Managing carbohydrate overload of the rumen

Published: 16 December 2014

Research in production animal health is working on multiple related, collaborative projects with industrial partners intended to maximise animal welfare and efficiency of production.

Dairy herd feeding‌Ruminants have evolved to accommodate microorganisms that can digest fibrous feeds, which are generally low in soluble carbohydrates (starch and sugars) but high in insoluble carbohydrates (cellulose and pectins). However, the growth rate and lactational performance of ruminants can be dramatically increased by feeding concentrates with high levels of starch, a soluble carbohydrate. There is a limit to how much starch a cow can be fed before the rumen content becomes too acidic to maintain a healthy microbiome.

Prof. Nick Jonsson’s group is working on three related, industry-funded projects intended to optimise the feeding of high energy concentrates to cattle. One project is a BBSRC Industrial Partnership Award, led by University of Aberdeen, with University of Strathclyde, Harbro, Chr. Hansen, AB Vista, Quality Meat Scotland and DairyCo support.

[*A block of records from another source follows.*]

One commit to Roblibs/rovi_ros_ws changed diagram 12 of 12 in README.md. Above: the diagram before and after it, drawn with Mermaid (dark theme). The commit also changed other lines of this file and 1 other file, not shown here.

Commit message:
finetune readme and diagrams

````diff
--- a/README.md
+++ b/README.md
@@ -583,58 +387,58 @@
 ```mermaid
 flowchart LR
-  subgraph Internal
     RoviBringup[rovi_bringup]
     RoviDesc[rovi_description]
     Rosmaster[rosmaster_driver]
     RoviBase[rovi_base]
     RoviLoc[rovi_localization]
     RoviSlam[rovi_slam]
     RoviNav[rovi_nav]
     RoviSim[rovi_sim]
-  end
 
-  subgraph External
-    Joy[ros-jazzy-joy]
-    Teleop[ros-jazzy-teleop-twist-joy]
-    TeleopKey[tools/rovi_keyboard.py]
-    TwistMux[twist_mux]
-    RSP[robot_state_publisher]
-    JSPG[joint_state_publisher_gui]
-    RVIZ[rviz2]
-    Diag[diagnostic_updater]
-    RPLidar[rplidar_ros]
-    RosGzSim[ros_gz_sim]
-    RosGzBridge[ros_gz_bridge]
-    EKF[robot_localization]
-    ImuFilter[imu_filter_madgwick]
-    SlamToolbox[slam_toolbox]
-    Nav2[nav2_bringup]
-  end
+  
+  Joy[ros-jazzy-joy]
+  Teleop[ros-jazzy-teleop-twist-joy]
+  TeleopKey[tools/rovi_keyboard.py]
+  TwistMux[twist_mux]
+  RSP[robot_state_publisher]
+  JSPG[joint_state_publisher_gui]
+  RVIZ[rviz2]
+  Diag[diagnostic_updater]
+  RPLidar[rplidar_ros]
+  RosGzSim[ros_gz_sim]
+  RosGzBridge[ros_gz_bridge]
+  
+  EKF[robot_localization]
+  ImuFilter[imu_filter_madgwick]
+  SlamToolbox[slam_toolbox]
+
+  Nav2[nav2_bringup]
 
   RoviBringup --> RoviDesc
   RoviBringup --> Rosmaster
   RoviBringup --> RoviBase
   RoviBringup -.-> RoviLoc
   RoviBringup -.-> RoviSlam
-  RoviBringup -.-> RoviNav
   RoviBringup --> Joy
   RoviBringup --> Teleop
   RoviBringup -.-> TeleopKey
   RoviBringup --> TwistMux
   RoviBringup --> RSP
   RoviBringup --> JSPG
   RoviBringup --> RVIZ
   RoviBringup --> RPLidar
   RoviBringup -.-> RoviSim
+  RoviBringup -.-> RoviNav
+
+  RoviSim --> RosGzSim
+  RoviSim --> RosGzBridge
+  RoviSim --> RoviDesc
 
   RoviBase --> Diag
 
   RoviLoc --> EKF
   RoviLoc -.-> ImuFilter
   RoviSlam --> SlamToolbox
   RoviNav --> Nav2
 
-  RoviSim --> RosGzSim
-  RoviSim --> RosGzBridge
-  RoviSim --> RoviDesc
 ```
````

This project is a field study to characterise the pathology associated with high levels of soluble carbohydrate feeding and to identify new probiotics for cattle to prevent acidosis.

Another project, funded by AB Vista, is comparing the metabolomic, metagenomic, and transcriptomic responses to concentrate feeding of cattle and sheep, with a view to determining the extent to which sheep can substitute as a model for cattle.

A third study is a collaboration between Well Cow Ltd; Silent Herdsman and the University of Glasgow to develop a new device for monitoring rumen function.

First published: 16 December 2014